**Task to complete**
Search the records for the string "DataFrame". Copy each line where it occurs.

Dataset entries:
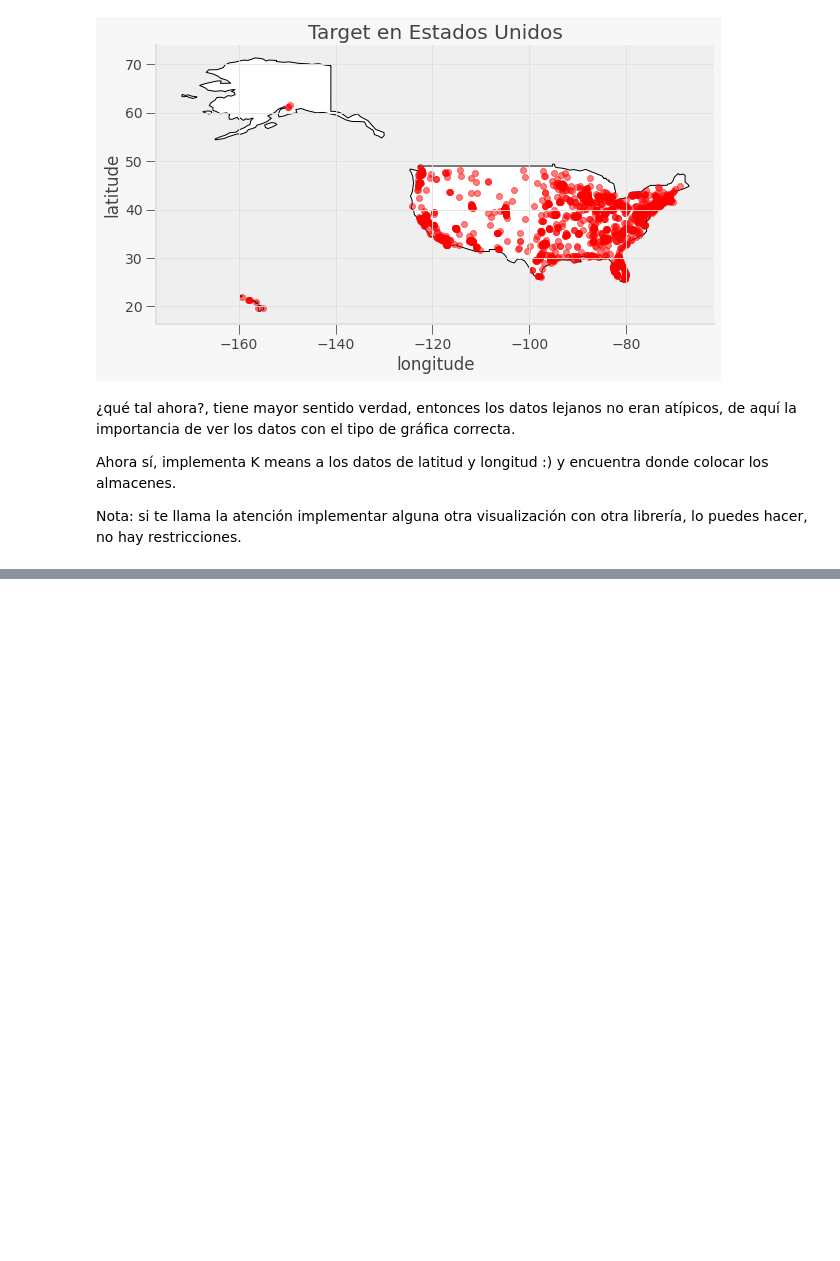
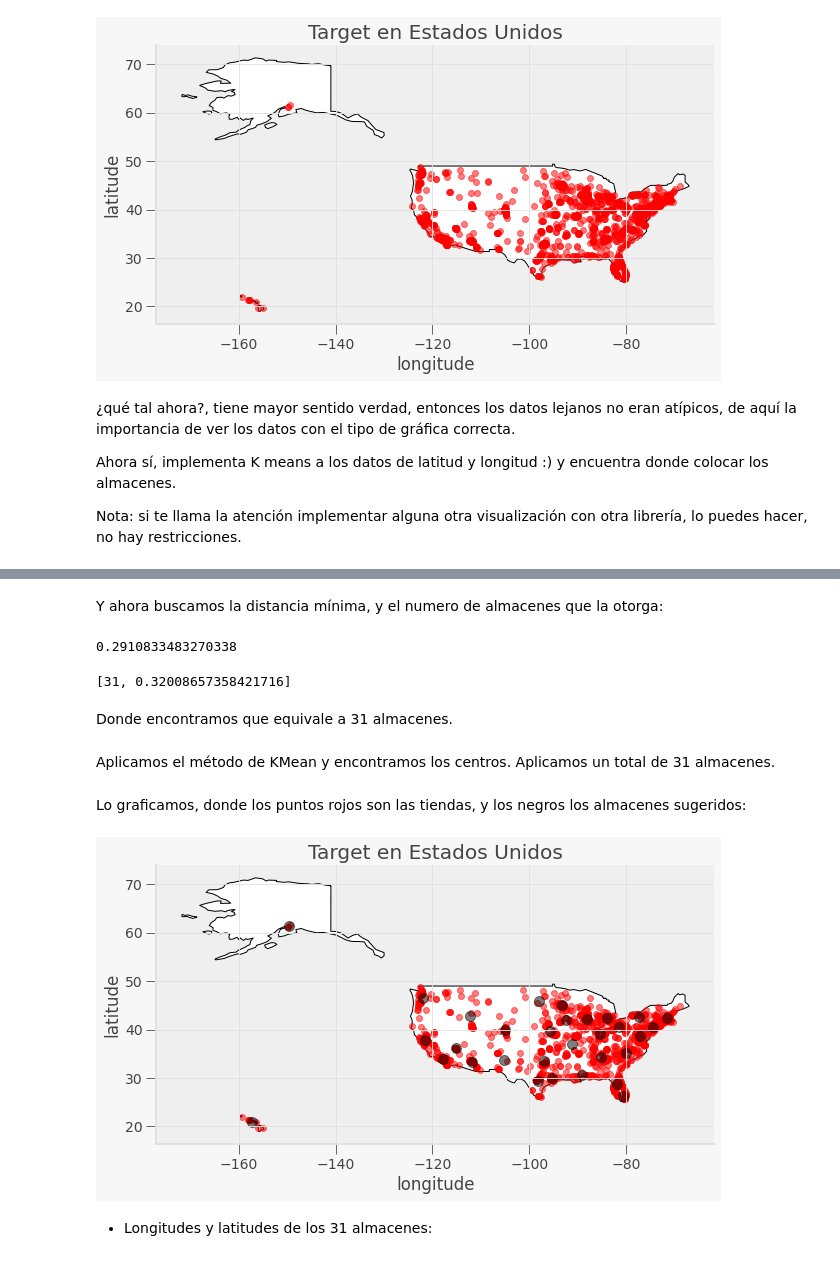
Before and after one commit to PosgradoMNA/actividades-de-aprendizaje-gerardoaaron_castanedajaramillo, a Jupyter notebook: Actividad Semanal -- 7 K means.ipynb, the cells around one changed output, grey strips where cells are left out. Saved outputs shown, nothing was run; the diff lists cells and outputs as text; code cells hidden in the pictures; blank space fills up the shorter version.

```diff
--- a/Actividad Semanal -- 7 K means.ipynb
+++ b/Actividad Semanal -- 7 K means.ipynb
@@ -220,0 +271,42 @@ Nota: si te llama la atención implementar alguna otra visualización con otra l
+# %% [markdown]
+Y ahora buscamos la distancia mínima, y el numero de almacenes que la otorga:
+# %%
+pd.DataFrame(avgdist)[1].idxmin()
+print(pd.DataFrame(avgdist)[1].min())
+avgdist[30]
+# %% [output]
+0.2910833483270338
+[31, 0.32008657358421716]
+# %% [markdown]
+Donde encontramos que equivale a 31 almacenes.
+# %%
+X = list(zip(gdf.longitude, df.latitude))
+# %% [markdown]
+Aplicamos el método de KMean y encontramos los centros. Aplicamos un total de 31 almacenes.
+# %%
+kmeans = KMeans(n_clusters=31)
+kmeans.fit(X)
+y_kmeans = kmeans.predict(X)
+centers = kmeans.cluster_centers_
+# %% [markdown]
+Lo graficamos, donde los puntos rojos son las tiendas, y los negros los almacenes sugeridos:
+# %%
+fig, gax = plt.subplots(figsize=(10,10))
+
+world.query("name == 'United States of America'").plot(ax = gax, edgecolor='black', color='white')
+
+gdf.plot(ax=gax, color='red', alpha = 0.5)
+plt.scatter(centers[:, 0], centers[:, 1], c='black', s=100, alpha=0.5)
+
+gax.set_xlabel('longitude')
+gax.set_ylabel('latitude')
+gax.set_title('Target en Estados Unidos')
+
+gax.spines['top'].set_visible(False)
+gax.spines['right'].set_visible(False)
+
+plt.show()
+# %% [output]
+[figure, added]
+# %% [markdown]
+* Longitudes y latitudes de los 31 almacenes:
```
Also changed, not shown: parts of 24 cells of this notebook.
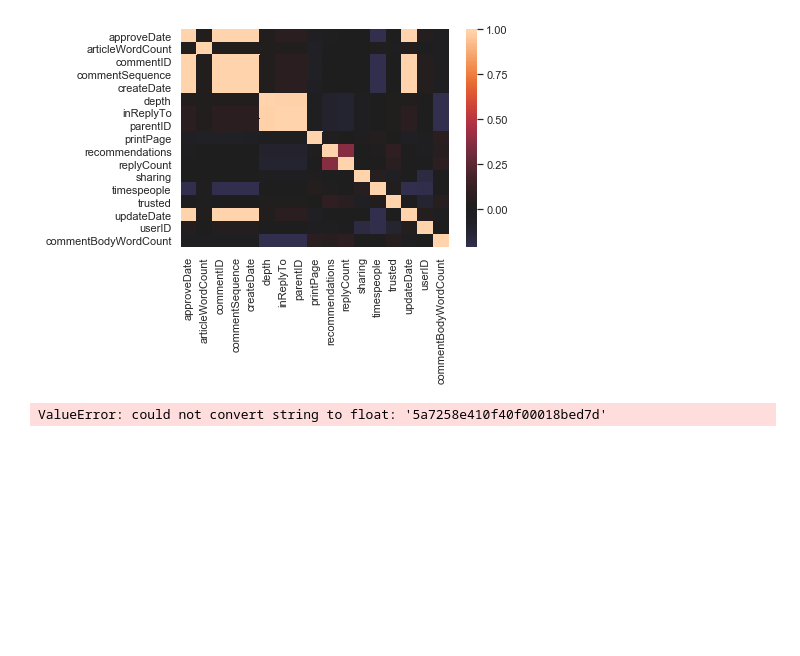
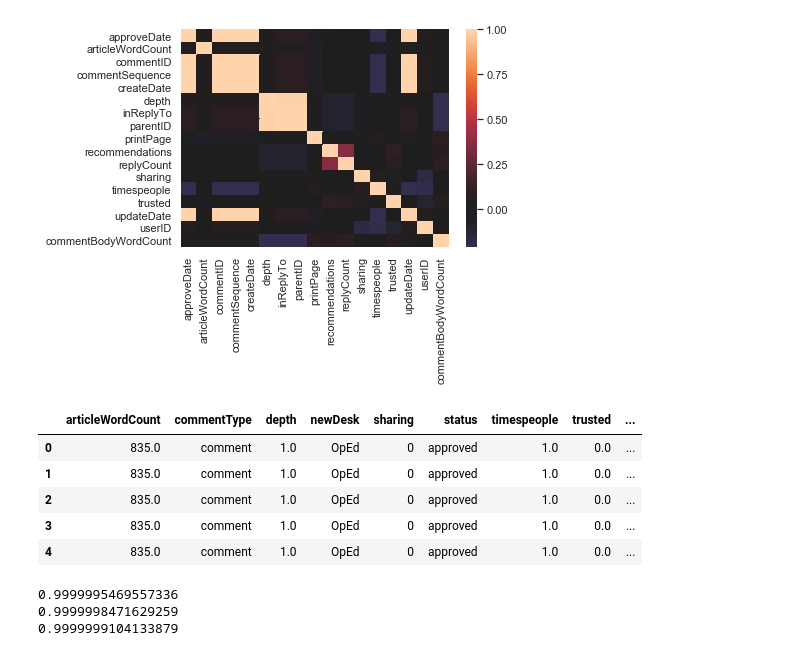
Before and after one commit to prray305/dsc-3-final-project-online-ds-ft-021119, a Jupyter notebook: student.ipynb, the cells around one changed output. Drawn from its saved outputs; the diff is of its cells as text; code cells hidden in the pictures; blank space fills up the shorter version.

```diff
--- a/student.ipynb
+++ b/student.ipynb
@@ -1262,9 +1377,16 @@ sns.heatmap(class_data.corr(), center=0);
 pca_1 = PCA(n_components=10)
 pca_2 = PCA(n_components=20)
 pca_3 = PCA(n_components=25)
+# %%
+class_data.head()
+# %% [output]
+|  | articleWordCount | commentType | depth | newDesk | sharing | status | timespeople | trusted | ... |
+| 0 | 835.0 | comment | 1.0 | OpEd | 0 | approved | 1.0 | 0.0 | ... |
+| 1 | 835.0 | comment | 1.0 | OpEd | 0 | approved | 1.0 | 0.0 | ... |
+| 2 | 835.0 | comment | 1.0 | OpEd | 0 | approved | 1.0 | 0.0 | ... |
+| 3 | 835.0 | comment | 1.0 | OpEd | 0 | approved | 1.0 | 0.0 | ... |
+| 4 | 835.0 | comment | 1.0 | OpEd | 0 | approved | 1.0 | 0.0 | ... |
 # %%
-principalComponents = pca_1.fit_transform(class_data)
-principalComponents = pca_2.fit_transform(class_data)
-principalComponents = pca_3.fit_transform(class_data)
+principalComponents = pca_1.fit_transform(one_hot_class_data)
+principalComponents = pca_2.fit_transform(one_hot_class_data)
+principalComponents = pca_3.fit_transform(one_hot_class_data)
-# %% [output]
-ValueError: could not convert string to float: '5a7258e410f40f00018bed7d'
@@ -1272,0 +1393,8 @@ test_set = data2[['articleID','newDesk']]
+# %%
+print(np.sum(pca_1.explained_variance_ratio_))
+print(np.sum(pca_2.explained_variance_ratio_))
+print(np.sum(pca_3.explained_variance_ratio_))
+# %% [output]
+0.9999995469557336
+0.9999998471629259
+0.9999999104133879
```
Also changed, not shown: parts of 67 cells of this notebook, 1 other file.
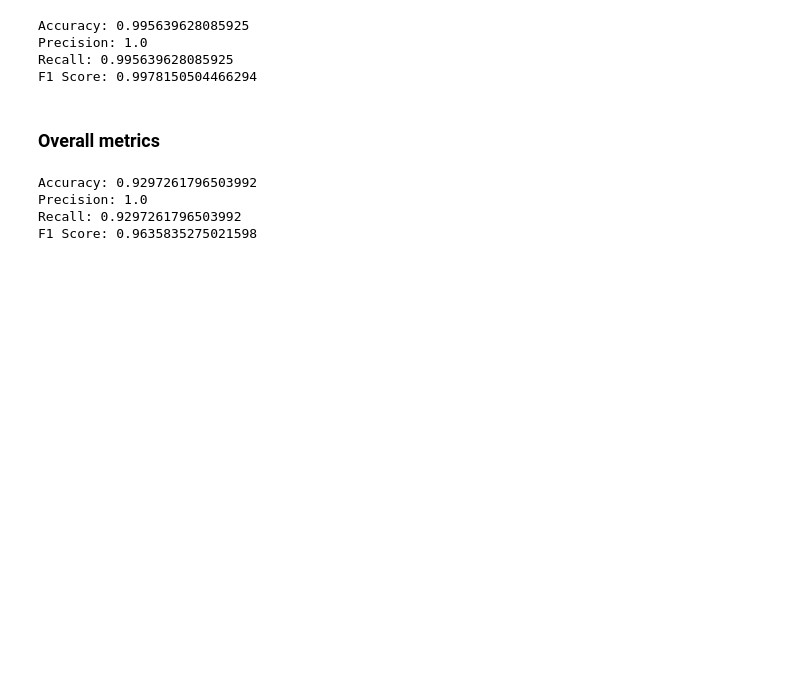
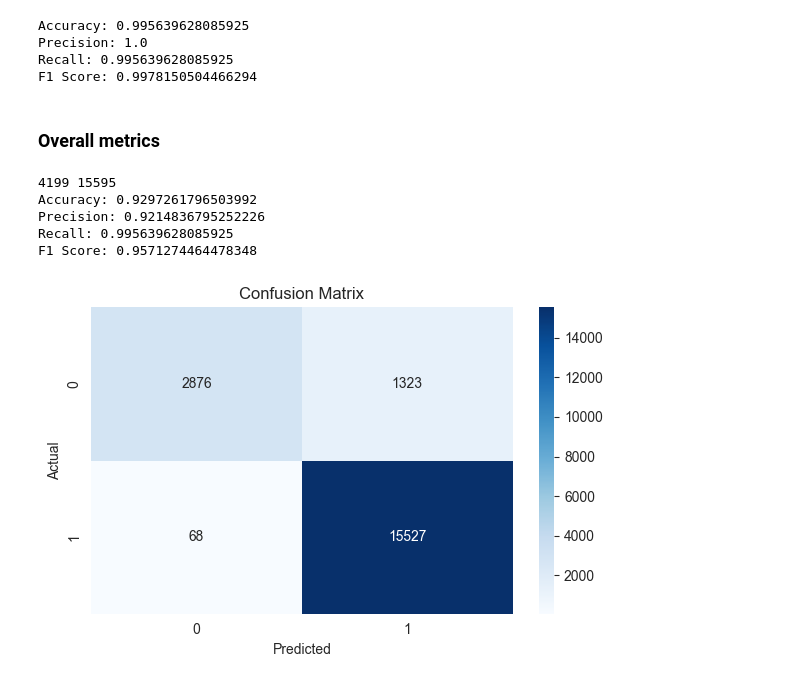
Before and after one commit to liamti5/Graph-Inverse-Reinforcement-Learning-for-MEV-Detection-on-Ethereum, a Jupyter notebook: notebooks/3.11-irl-env-v2.ipynb, the cells around one changed output. Cells and saved outputs as stored; diff of their text form; code cells hidden in the pictures; blank space fills up the shorter version.

```diff
--- a/notebooks/3.11-irl-env-v2.ipynb
+++ b/notebooks/3.11-irl-env-v2.ipynb
@@ -174,7 +180,9 @@ df_with_actions = df_with_actions.fillna({"std_gas_price": 0})
 df_with_actions_0 = df_with_actions[df_with_actions["label"] == 0]
 df_with_actions_1 = df_with_actions[df_with_actions["label"] == 1]
 # %%
-validation_accounts, test_accounts_excl_val = train_test_split(test_accounts, test_size=0.5, random_state=42)
+validation_accounts, test_accounts_excl_val = train_test_split(
+    test_accounts, test_size=0.5, random_state=42
+)
 # %%
 df_with_actions_0_train = df_with_actions_0[df_with_actions_0["from"].isin(train_accounts)]
 df_with_actions_0_val = df_with_actions_0[df_with_actions_0["from"].isin(validation_accounts)]
@@ -864,9 +872,11 @@ with torch.no_grad():
 Reward network 1 with traj0:  -0.30532923
 Reward network 0 with traj0:  0.4420043
 # %%
-predictions_trajectories_0 = [1 if r0 > r1 else 0 for r0, r1 in zip(calibrated_rewards0, calibrated_rewards1)]
+predictions_trajectories_0 = [
+    0 if r0 > r1 else 1 for r0, r1 in zip(calibrated_rewards0, calibrated_rewards1)
+]
 
-true_labels_0 = [1] * len(predictions_trajectories_0)
+true_labels_0 = [0] * len(predictions_trajectories_0)
 
 calc_stats(predictions_trajectories_0, true_labels_0)
 # %% [output]
@@ -891,7 +901,9 @@ with torch.no_grad():
 Reward network 1 with traj1:  0.46463808
 Reward network 0 with traj1:  -0.81386614
 # %%
-predictions_trajectories_1 = [1 if r0 < r1 else 0 for r0, r1 in zip(calibrated_rewards0, calibrated_rewards1)]
+predictions_trajectories_1 = [
+    1 if r0 < r1 else 0 for r0, r1 in zip(calibrated_rewards0, calibrated_rewards1)
+]
 
 true_labels_1 = [1] * len(predictions_trajectories_1)
 
@@ -907,9 +919,22 @@ F1 Score: 0.9978150504466294
 predictions = predictions_trajectories_0 + predictions_trajectories_1
 true_labels = true_labels_0 + true_labels_1
 
+print(len(true_labels_0), len(true_labels_1))
+
 calc_stats(predictions, true_labels)
 # %% [output]
+4199 15595
 Accuracy: 0.9297261796503992
-Precision: 1.0
-Recall: 0.9297261796503992
-F1 Score: 0.9635835275021598
+Precision: 0.9214836795252226
+Recall: 0.995639628085925
+F1 Score: 0.9571274464478348
+# %%
+cm = confusion_matrix(true_labels, predictions)
+plt.figure(figsize=(6, 4))
+sns.heatmap(cm, annot=True, fmt="d", cmap="Blues")
+plt.xlabel("Predicted")
+plt.ylabel("Actual")
+plt.title("Confusion Matrix")
+plt.tight_layout()
+# %% [output]
+[figure, added]
```
Also changed, not shown: parts of 3 cells of this notebook.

**Result of this exercise**
+pd.DataFrame(avgdist)[1].idxmin()
+print(pd.DataFrame(avgdist)[1].min())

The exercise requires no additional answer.